“The weapons were imported from Europe to Paraguay, where they were defaced and resold to intermediary groups operating on the Brazil-Paraguay border, ultimately reaching major criminal factions in Brazil,” Brazilian federal police said in a statement.

Close to 43,000 pieces of such weapons — worth around $243 million — were imported to Paraguay over the past three years under the scheme, Brazilian authorities said.

At least 13 people have been detained in Paraguay, including the former head of Paraguay’s office in charge of controlling the imports and distribution of firearms known as Dimabel, which is a division of the armed forces. The former chief of Paraguay’s Air Force, Gen. Arturo González, was also detained.

The arrests were part of at least 20 raids that took place in Paraguay and 20 in Brazil. One raid was also carried out in Kansas, according to Paraguayan authorities.

The investigation was able to determine that the military officials were involved in authorizing “the importation of weapons, altering documents to conform to firearms laws, as well as authorizations for irregular sales in exchange for significant sums of money,” according to a statement by Paraguay’s National Anti-Drug Secretariat.

A company based in Paraguay’s capital of Asunción that is led by an Argentine businessman was importing the weapons from manufacturers in Croatia, Turkey, the Czech Republic and Slovenia. The company allegedly used its contacts in Dimabel to get quick approval for the imports.
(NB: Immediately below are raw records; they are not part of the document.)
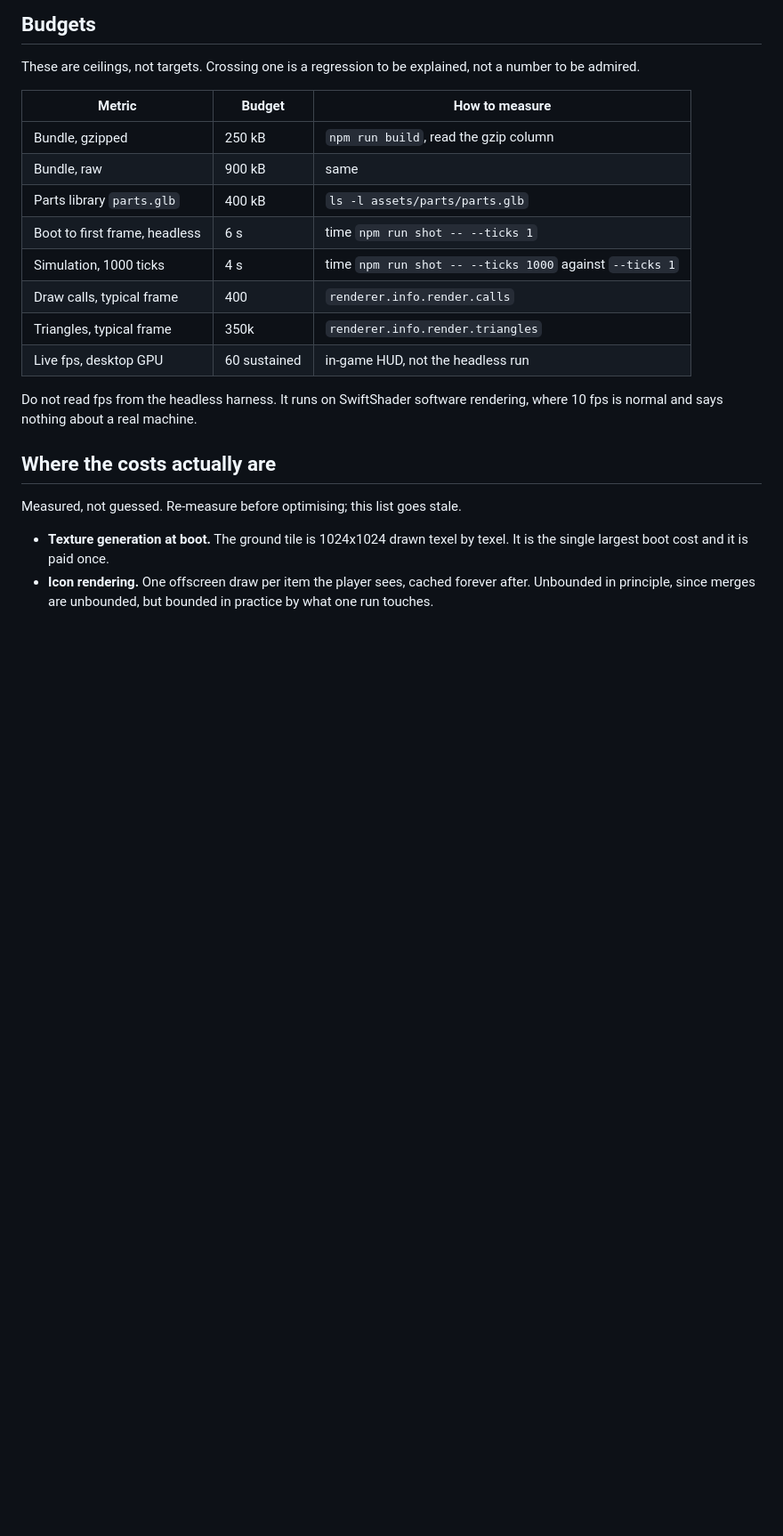
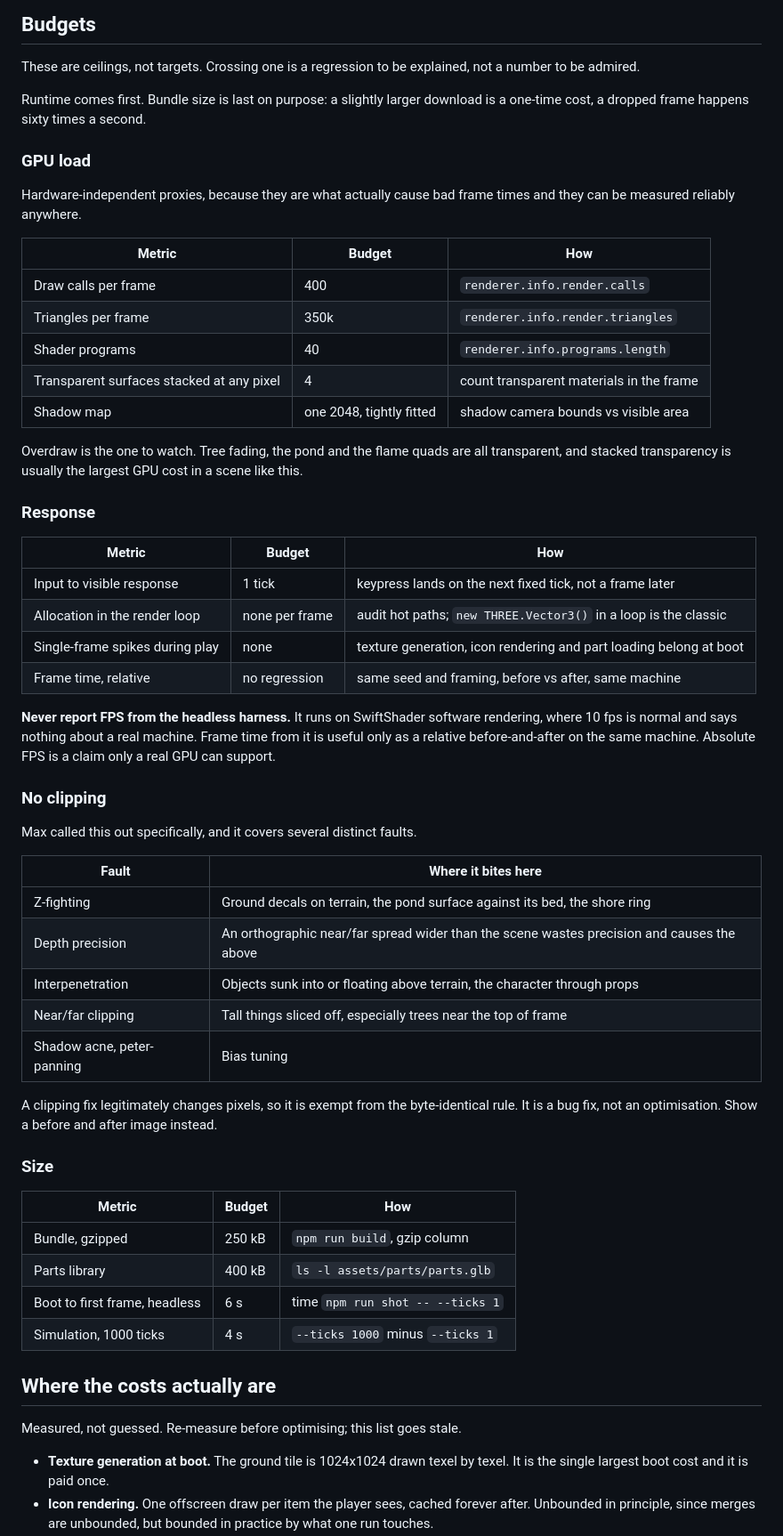
Before and after one commit to dremok/sinter, a Markdown page: docs/PERFORMANCE.md, the part around the change. Shown at 89% size. GitHub-like rendering; blank space fills up the shorter version.

Commit message:
Refocus the performance budget on runtime, not download size
Max clarified what he meant: GPU performance, FPS, response times, and no
clipping. The first version of this file was weighted toward bundle size and
boot time, which are one-time costs. A dropped frame happens sixty times a
second.

GPU load is now measured through hardware-independent proxies (draw calls,
triangles, shader programs, transparent overdraw, shadow map fit) because
those are what actually cause bad frame times and they can be measured
anywhere. Overdraw is flagged as the one to watch, since tree fading, the
pond and the flame quads are all transparent and stacked transparency is
usually the largest cost in a scene like this.

States plainly that FPS must never be reported from the headless harness. It
runs on SwiftShader, where 10 fps is normal and says nothing about a real
machine. Frame time from it is a relative before-and-after only.

Clipping gets its own section covering z-fighting, depth precision,
interpenetration, near/far slicing and shadow bias, with the note that a
clipping fix legitimately changes pixels and is therefore exempt from the
byte-identical rule.

Co-Authored-By: Claude Opus 5 (1M context) <noreply@anthropic.com>
Claude-Session: https://claude.ai/code/session_01EqMZoUexmHCW3WyAXdo1y5

```diff
--- a/docs/PERFORMANCE.md
+++ b/docs/PERFORMANCE.md
@@ -20,18 +20,55 @@ Where a change legitimately alters output (a better algorithm that is not bit-id
 
 These are ceilings, not targets. Crossing one is a regression to be explained, not a number to be admired.
 
-| Metric | Budget | How to measure |
+Runtime comes first. Bundle size is last on purpose: a slightly larger download is a one-time cost, a dropped frame happens sixty times a second.
+
+### GPU load
+
+Hardware-independent proxies, because they are what actually cause bad frame times and they can be measured reliably anywhere.
+
+| Metric | Budget | How |
 |---|---|---|
-| Bundle, gzipped | 250 kB | `npm run build`, read the gzip column |
-| Bundle, raw | 900 kB | same |
-| Parts library `parts.glb` | 400 kB | `ls -l assets/parts/parts.glb` |
+| Draw calls per frame | 400 | `renderer.info.render.calls` |
+| Triangles per frame | 350k | `renderer.info.render.triangles` |
+| Shader programs | 40 | `renderer.info.programs.length` |
+| Transparent surfaces stacked at any pixel | 4 | count transparent materials in the frame |
+| Shadow map | one 2048, tightly fitted | shadow camera bounds vs visible area |
+
+Overdraw is the one to watch. Tree fading, the pond and the flame quads are all transparent, and stacked transparency is usually the largest GPU cost in a scene like this.
+
+### Response
+
+| Metric | Budget | How |
+|---|---|---|
+| Input to visible response | 1 tick | keypress lands on the next fixed tick, not a frame later |
+| Allocation in the render loop | none per frame | audit hot paths; `new THREE.Vector3()` in a loop is the classic |
+| Single-frame spikes during play | none | texture generation, icon rendering and part loading belong at boot |
+| Frame time, relative | no regression | same seed and framing, before vs after, same machine |
+
+**Never report FPS from the headless harness.** It runs on SwiftShader software rendering, where 10 fps is normal and says nothing about a real machine. Frame time from it is useful only as a relative before-and-after on the same machine. Absolute FPS is a claim only a real GPU can support.
+
+### No clipping
+
+Max called this out specifically, and it covers several distinct faults.
+
+| Fault | Where it bites here |
+|---|---|
+| Z-fighting | Ground decals on terrain, the pond surface against its bed, the shore ring |
+| Depth precision | An orthographic near/far spread wider than the scene wastes precision and causes the above |
+| Interpenetration | Objects sunk into or floating above terrain, the character through props |
+| Near/far clipping | Tall things sliced off, especially trees near the top of frame |
+| Shadow acne, peter-panning | Bias tuning |
+
+A clipping fix legitimately changes pixels, so it is exempt from the byte-identical rule. It is a bug fix, not an optimisation. Show a before and after image instead.
+
+### Size
+
+| Metric | Budget | How |
+|---|---|---|
+| Bundle, gzipped | 250 kB | `npm run build`, gzip column |
+| Parts library | 400 kB | `ls -l assets/parts/parts.glb` |
 | Boot to first frame, headless | 6 s | time `npm run shot -- --ticks 1` |
-| Simulation, 1000 ticks | 4 s | time `npm run shot -- --ticks 1000` against `--ticks 1` |
-| Draw calls, typical frame | 400 | `renderer.info.render.calls` |
-| Triangles, typical frame | 350k | `renderer.info.render.triangles` |
-| Live fps, desktop GPU | 60 sustained | in-game HUD, not the headless run |
-
-Do not read fps from the headless harness. It runs on SwiftShader software rendering, where 10 fps is normal and says nothing about a real machine.
+| Simulation, 1000 ticks | 4 s | `--ticks 1000` minus `--ticks 1` |
 
 ## Where the costs actually are
 
```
Once in South America, the weapons were sold to intermediaries with connections to criminal gangs in Brazil. Money from the operations was allegedly laundered through the United States.

Source : AP News